I know it's a complex subject. But if I were a Japanese I would be scared as hell, I guess, had a friend told me something like: "Have you followed the news? A missile has just gone over our heads and fell into the sea. You know, the mad hatter from North Korea".
I'm aware of some of the complexity of it all, but I can't deny the output is scary. My toughts are with the many nice and kind Japanese Queenzoners, some of whom I had the pleasure to get in contact with through e-mail!
The link to the article, with its many helpful hyperlinks and so on, is here: www.nytimes.com/2009/04/12/world/asia/12nations.html?hp
"U.N. Council May Rebuke North Korea
UNITED NATIONS — The major players on the United Nations Security Council reached a compromise Saturday to chastise North Korea for launching a rocket while avoiding tough new punishments that Russia and China had feared would drive the North away from negotiations over dismantling its nuclear program.
The Council may vote as soon as Monday on the American draft of a presidential statement, a step less forceful than a resolution, that would tighten existing sanctions by singling out specific North Korean organizations and expanding the list of banned goods related to its nuclear and missile programs.

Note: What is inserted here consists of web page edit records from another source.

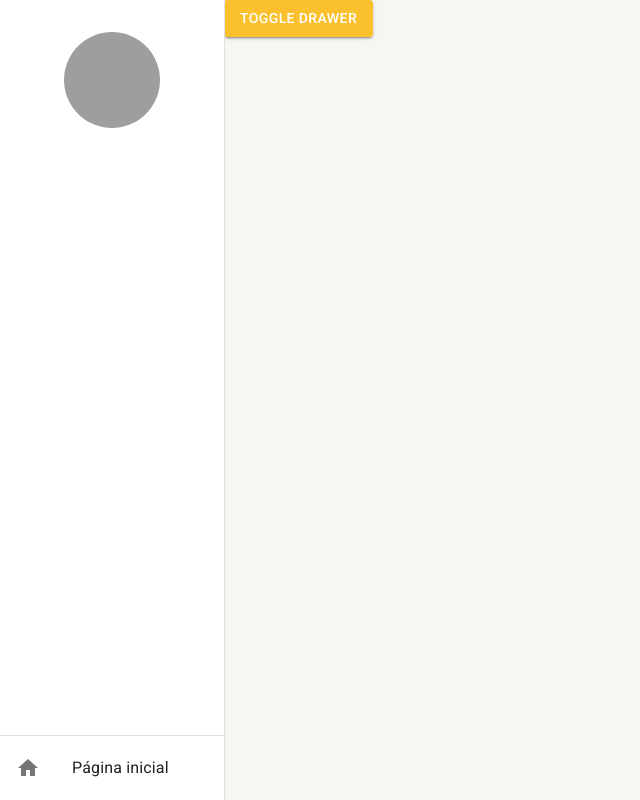
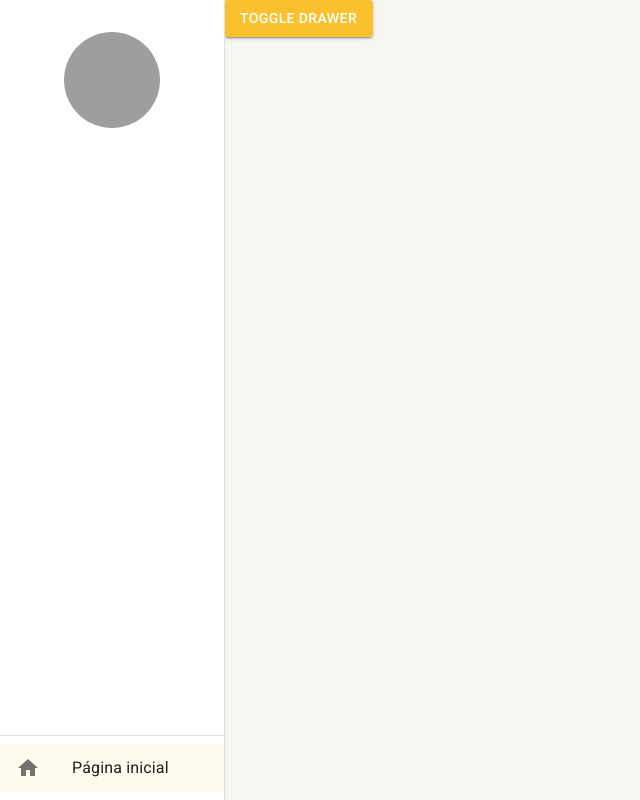
Before and after one commit to marceloasf92/digital-wallet-frontend, a React (Create React App) app: page / in a window 1280 px wide. Shown: the whole page, without its empty margins (0-640 px from the left). Built offline with nearby package versions, Linux system fonts and the light colour scheme; grey boxes are pictures that could not be loaded.

Commit message:
refactor: improve side menu options

```diff
--- a/src/components/side-menu/SideMenu.tsx
+++ b/src/components/side-menu/SideMenu.tsx
@@ -1,48 +1,99 @@
-import { Drawer, useTheme, Avatar, Divider, List, ListItemButton, ListItemIcon, Icon, ListItemText, useMediaQuery } from "@mui/material/"
+import {
+  Drawer,
+  useTheme,
+  Avatar,
+  Divider,
+  List,
+  ListItemButton,
+  ListItemIcon,
+  Icon,
+  ListItemText,
+  useMediaQuery,
+} from "@mui/material/";
 import { Box } from "@mui/system";
+import { useNavigate, useResolvedPath, useMatch } from "react-router-dom";
 import { useDrawerContext } from "../../contexts";
 
-type BoxProps = {
+interface IlistSideMenu {
+  to: string;
+  icon: string;
+  label: string;
+  onClick: (() => void) | undefined;
+}
+
+interface BoxProps {
   children: React.ReactNode;
 }
 
+const ListSideMenu = ({ to, icon, label, onClick }: IlistSideMenu) => {
+  const navigate = useNavigate();
+  const resolvedPath = useResolvedPath(to);
+  const match = useMatch({ path: resolvedPath.pathname, end: false });
+
+  const handleClick = () => {
+    navigate(to);
+    onClick?.();
+  };
+  return (
+    <ListItemButton selected={!!match} onClick={handleClick}>
+      <ListItemIcon>
+        <Icon>{icon}</Icon>
+      </ListItemIcon>
+      <ListItemText primary={label} />
+    </ListItemButton>
+  );
+};
+
 export const SideMenu = ({ children }: BoxProps) => {
-
   const theme = useTheme();
-    const smDown = useMediaQuery(theme.breakpoints.down('sm'));
+  const smDown = useMediaQuery(theme.breakpoints.down("sm"));
 
   const { isDrawerOpen, toggleDrawerOpen } = useDrawerContext();
 
   return (
     <>
-            <Drawer open={isDrawerOpen} variant={smDown ? "temporary" : "permanent"} onClose={toggleDrawerOpen}>
-                <Box width={theme.spacing(28)} height="100%" display="flex" flexDirection="column" >
-                    <Box width="100%" height={theme.spacing(20)} display="flex" alignItems="center" justifyContent="center">
-                        <Avatar sx={{ height: theme.spacing(12), width: theme.spacing(12) }} src="/broken-image.jpg" />
+      <Drawer
+        open={isDrawerOpen}
+        variant={smDown ? "temporary" : "permanent"}
+        onClose={toggleDrawerOpen}
+      >
+        <Box
+          width={theme.spacing(28)}
+          height="100%"
+          display="flex"
+          flexDirection="column"
+        >
+          <Box
+            width="100%"
+            height={theme.spacing(20)}
+            display="flex"
+            alignItems="center"
+            justifyContent="center"
+          >
+            <Avatar
+              sx={{ height: theme.spacing(12), width: theme.spacing(12) }}
+              src="/broken-image.jpg"
+            />
           </Box>
         </Box>
-
 
         <Divider />
 
         <Box flex={1}>
           <List component="nav">
-                        <ListItemButton>
-                            <ListItemIcon>
-                                <Icon>home</Icon>
-                            </ListItemIcon>
-                            <ListItemText primary="Página inicial" />
-                        </ListItemButton>
+            <ListSideMenu
+              icon="home"
+              to="/"
+              label="Página inicial"
+              onClick={smDown ? toggleDrawerOpen : undefined}
+            />
           </List>
         </Box>
+      </Drawer>
 
-            </Drawer >
-
-            <Box height="100vh" marginLeft={smDown ? 0 : theme.spacing(28)} >
+      <Box height="100vh" marginLeft={smDown ? 0 : theme.spacing(28)}>
         {children}
       </Box>
-
     </>
-
   );
 };
```
Lines whose indentation alone changed are shown as unchanged.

After haggling all week, the five permanent members plus Japan agreed to the compromise in order to project unity, although the United States and Japan had initially pushed for a stronger response.
Russia and China, in calling for a measured reaction, publicly avoided characterizing the rocket launching as a ballistic missile test, and the word missile never appears in the statement. But it condemns North Korea for the event and warns the country against any further launchings.
“What the Council can do, and we hope will do, through the adoption of this statement is to send a very clear message to North Korea that what they have done under the guise of a satellite launch is in fact a violation of their obligations and indeed that there are consequences for such actions,” said Susan E. Rice, the American ambassador.
Much of the world viewed the launching as an effort by North Korea to prove it is edging toward the capability to shoot a nuclear warhead on a longer-range missile. North Korea has said the rocket was designed to propel a satellite into space.
A presidential statement must be passed by all 15 members of the Council. Although the United States considers it legally binding internationally, others deem it more of a recommendation.
Given the weight of those backing it, passage is almost assured. But Libya, a Council member, expressed reservations Saturday since it maintains that launching a peaceful satellite is the right of all nations.
American officials have said the satellite fell into the Pacific.
The Council imposed sanctions against North Korea in Resolution 1718 in 2006, after the North conducted a nuclear test and a missile launching. But the major powers focused less on enforcing the sanctions than on negotiations with North Korea, called the six-party talks, to try to dismantle the country’s nuclear program. Those talks remain the major powers’ priority.
The North had threatened to walk out of the talks if the United Nations punished it for the launching. But it has been silent on the subject recently, and analysts said Saturday that the Council response was measured enough that the North would likely continue to negotiate."